INPUT FOR THIS TASK below:
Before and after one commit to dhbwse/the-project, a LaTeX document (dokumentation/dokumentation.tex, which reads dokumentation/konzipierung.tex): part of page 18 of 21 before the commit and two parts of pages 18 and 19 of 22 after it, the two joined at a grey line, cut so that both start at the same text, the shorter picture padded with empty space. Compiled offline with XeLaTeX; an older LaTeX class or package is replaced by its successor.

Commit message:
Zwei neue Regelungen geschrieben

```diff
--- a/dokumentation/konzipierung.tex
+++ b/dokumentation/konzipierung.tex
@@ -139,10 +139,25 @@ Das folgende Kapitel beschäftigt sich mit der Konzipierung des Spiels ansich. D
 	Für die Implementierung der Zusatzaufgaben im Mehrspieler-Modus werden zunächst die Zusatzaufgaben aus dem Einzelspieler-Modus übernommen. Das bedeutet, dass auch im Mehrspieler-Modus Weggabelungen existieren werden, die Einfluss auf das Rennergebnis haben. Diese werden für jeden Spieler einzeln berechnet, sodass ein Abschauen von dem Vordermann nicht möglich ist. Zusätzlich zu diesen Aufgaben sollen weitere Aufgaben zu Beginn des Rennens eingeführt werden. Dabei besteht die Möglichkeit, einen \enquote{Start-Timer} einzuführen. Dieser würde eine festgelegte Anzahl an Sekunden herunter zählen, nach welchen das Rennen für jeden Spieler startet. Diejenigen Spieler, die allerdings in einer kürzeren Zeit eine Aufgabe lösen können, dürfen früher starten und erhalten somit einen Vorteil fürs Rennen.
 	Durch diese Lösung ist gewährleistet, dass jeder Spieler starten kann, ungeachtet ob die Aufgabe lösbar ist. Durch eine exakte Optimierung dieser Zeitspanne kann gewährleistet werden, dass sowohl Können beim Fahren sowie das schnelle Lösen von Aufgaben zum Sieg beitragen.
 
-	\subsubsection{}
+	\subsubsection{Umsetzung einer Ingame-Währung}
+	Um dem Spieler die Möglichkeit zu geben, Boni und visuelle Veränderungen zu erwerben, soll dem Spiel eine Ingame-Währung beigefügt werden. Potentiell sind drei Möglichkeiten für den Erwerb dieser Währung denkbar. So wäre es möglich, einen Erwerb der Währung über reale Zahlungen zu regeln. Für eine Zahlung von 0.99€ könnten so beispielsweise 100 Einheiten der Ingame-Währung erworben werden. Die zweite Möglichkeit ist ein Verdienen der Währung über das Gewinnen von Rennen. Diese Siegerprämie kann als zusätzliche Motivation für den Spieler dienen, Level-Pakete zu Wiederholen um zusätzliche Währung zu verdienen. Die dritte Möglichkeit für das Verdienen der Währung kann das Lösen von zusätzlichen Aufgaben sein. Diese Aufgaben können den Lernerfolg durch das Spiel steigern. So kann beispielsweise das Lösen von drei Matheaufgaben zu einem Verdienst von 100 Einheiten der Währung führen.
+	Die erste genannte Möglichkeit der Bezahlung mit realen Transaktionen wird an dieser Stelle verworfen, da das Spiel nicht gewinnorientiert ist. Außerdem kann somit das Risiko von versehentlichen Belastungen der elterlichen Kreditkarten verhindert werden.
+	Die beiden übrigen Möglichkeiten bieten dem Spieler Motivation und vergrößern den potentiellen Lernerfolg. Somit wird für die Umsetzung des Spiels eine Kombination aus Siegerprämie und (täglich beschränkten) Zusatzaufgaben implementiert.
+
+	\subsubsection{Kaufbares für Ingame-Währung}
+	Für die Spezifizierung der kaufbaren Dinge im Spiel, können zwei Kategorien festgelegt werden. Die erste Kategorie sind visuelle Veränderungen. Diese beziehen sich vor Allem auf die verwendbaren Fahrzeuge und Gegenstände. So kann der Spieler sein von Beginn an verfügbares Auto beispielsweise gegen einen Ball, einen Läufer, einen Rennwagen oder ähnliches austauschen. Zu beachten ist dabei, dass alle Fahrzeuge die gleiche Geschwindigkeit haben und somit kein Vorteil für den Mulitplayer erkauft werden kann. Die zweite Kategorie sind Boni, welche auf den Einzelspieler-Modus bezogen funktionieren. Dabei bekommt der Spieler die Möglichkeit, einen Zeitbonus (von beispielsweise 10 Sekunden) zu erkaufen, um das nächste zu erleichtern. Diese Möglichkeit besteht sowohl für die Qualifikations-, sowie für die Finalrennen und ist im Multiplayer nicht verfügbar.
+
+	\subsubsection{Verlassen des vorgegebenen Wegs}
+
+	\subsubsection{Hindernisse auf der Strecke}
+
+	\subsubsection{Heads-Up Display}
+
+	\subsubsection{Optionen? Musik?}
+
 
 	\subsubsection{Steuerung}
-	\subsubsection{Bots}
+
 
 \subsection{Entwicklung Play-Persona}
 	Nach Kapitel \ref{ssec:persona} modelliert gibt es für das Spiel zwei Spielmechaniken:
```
End of INPUT FOR THIS TASK.
▸ **ASSIGNMENT**: Each line of the listing should be echoed back exactly.

▸ **ANSWER SPACE**:
Before and after one commit to dhbwse/the-project, a LaTeX document (dokumentation/dokumentation.tex, which reads dokumentation/konzipierung.tex): part of page 18 of 21 before the commit and two parts of pages 18 and 19 of 22 after it, the two joined at a grey line, cut so that both start at the same text, the shorter picture padded with empty space. Compiled offline with XeLaTeX; an older LaTeX class or package is replaced by its successor.

Commit message:
Zwei neue Regelungen geschrieben

```diff
--- a/dokumentation/konzipierung.tex
+++ b/dokumentation/konzipierung.tex
@@ -139,10 +139,25 @@ Das folgende Kapitel beschäftigt sich mit der Konzipierung des Spiels ansich. D
 	Für die Implementierung der Zusatzaufgaben im Mehrspieler-Modus werden zunächst die Zusatzaufgaben aus dem Einzelspieler-Modus übernommen. Das bedeutet, dass auch im Mehrspieler-Modus Weggabelungen existieren werden, die Einfluss auf das Rennergebnis haben. Diese werden für jeden Spieler einzeln berechnet, sodass ein Abschauen von dem Vordermann nicht möglich ist. Zusätzlich zu diesen Aufgaben sollen weitere Aufgaben zu Beginn des Rennens eingeführt werden. Dabei besteht die Möglichkeit, einen \enquote{Start-Timer} einzuführen. Dieser würde eine festgelegte Anzahl an Sekunden herunter zählen, nach welchen das Rennen für jeden Spieler startet. Diejenigen Spieler, die allerdings in einer kürzeren Zeit eine Aufgabe lösen können, dürfen früher starten und erhalten somit einen Vorteil fürs Rennen.
 	Durch diese Lösung ist gewährleistet, dass jeder Spieler starten kann, ungeachtet ob die Aufgabe lösbar ist. Durch eine exakte Optimierung dieser Zeitspanne kann gewährleistet werden, dass sowohl Können beim Fahren sowie das schnelle Lösen von Aufgaben zum Sieg beitragen.
 
-	\subsubsection{}
+	\subsubsection{Umsetzung einer Ingame-Währung}
+	Um dem Spieler die Möglichkeit zu geben, Boni und visuelle Veränderungen zu erwerben, soll dem Spiel eine Ingame-Währung beigefügt werden. Potentiell sind drei Möglichkeiten für den Erwerb dieser Währung denkbar. So wäre es möglich, einen Erwerb der Währung über reale Zahlungen zu regeln. Für eine Zahlung von 0.99€ könnten so beispielsweise 100 Einheiten der Ingame-Währung erworben werden. Die zweite Möglichkeit ist ein Verdienen der Währung über das Gewinnen von Rennen. Diese Siegerprämie kann als zusätzliche Motivation für den Spieler dienen, Level-Pakete zu Wiederholen um zusätzliche Währung zu verdienen. Die dritte Möglichkeit für das Verdienen der Währung kann das Lösen von zusätzlichen Aufgaben sein. Diese Aufgaben können den Lernerfolg durch das Spiel steigern. So kann beispielsweise das Lösen von drei Matheaufgaben zu einem Verdienst von 100 Einheiten der Währung führen.
+	Die erste genannte Möglichkeit der Bezahlung mit realen Transaktionen wird an dieser Stelle verworfen, da das Spiel nicht gewinnorientiert ist. Außerdem kann somit das Risiko von versehentlichen Belastungen der elterlichen Kreditkarten verhindert werden.
+	Die beiden übrigen Möglichkeiten bieten dem Spieler Motivation und vergrößern den potentiellen Lernerfolg. Somit wird für die Umsetzung des Spiels eine Kombination aus Siegerprämie und (täglich beschränkten) Zusatzaufgaben implementiert.
+
+	\subsubsection{Kaufbares für Ingame-Währung}
+	Für die Spezifizierung der kaufbaren Dinge im Spiel, können zwei Kategorien festgelegt werden. Die erste Kategorie sind visuelle Veränderungen. Diese beziehen sich vor Allem auf die verwendbaren Fahrzeuge und Gegenstände. So kann der Spieler sein von Beginn an verfügbares Auto beispielsweise gegen einen Ball, einen Läufer, einen Rennwagen oder ähnliches austauschen. Zu beachten ist dabei, dass alle Fahrzeuge die gleiche Geschwindigkeit haben und somit kein Vorteil für den Mulitplayer erkauft werden kann. Die zweite Kategorie sind Boni, welche auf den Einzelspieler-Modus bezogen funktionieren. Dabei bekommt der Spieler die Möglichkeit, einen Zeitbonus (von beispielsweise 10 Sekunden) zu erkaufen, um das nächste zu erleichtern. Diese Möglichkeit besteht sowohl für die Qualifikations-, sowie für die Finalrennen und ist im Multiplayer nicht verfügbar.
+
+	\subsubsection{Verlassen des vorgegebenen Wegs}
+
+	\subsubsection{Hindernisse auf der Strecke}
+
+	\subsubsection{Heads-Up Display}
+
+	\subsubsection{Optionen? Musik?}
+
 
 	\subsubsection{Steuerung}
-	\subsubsection{Bots}
+
 
 \subsection{Entwicklung Play-Persona}
 	Nach Kapitel \ref{ssec:persona} modelliert gibt es für das Spiel zwei Spielmechaniken:
```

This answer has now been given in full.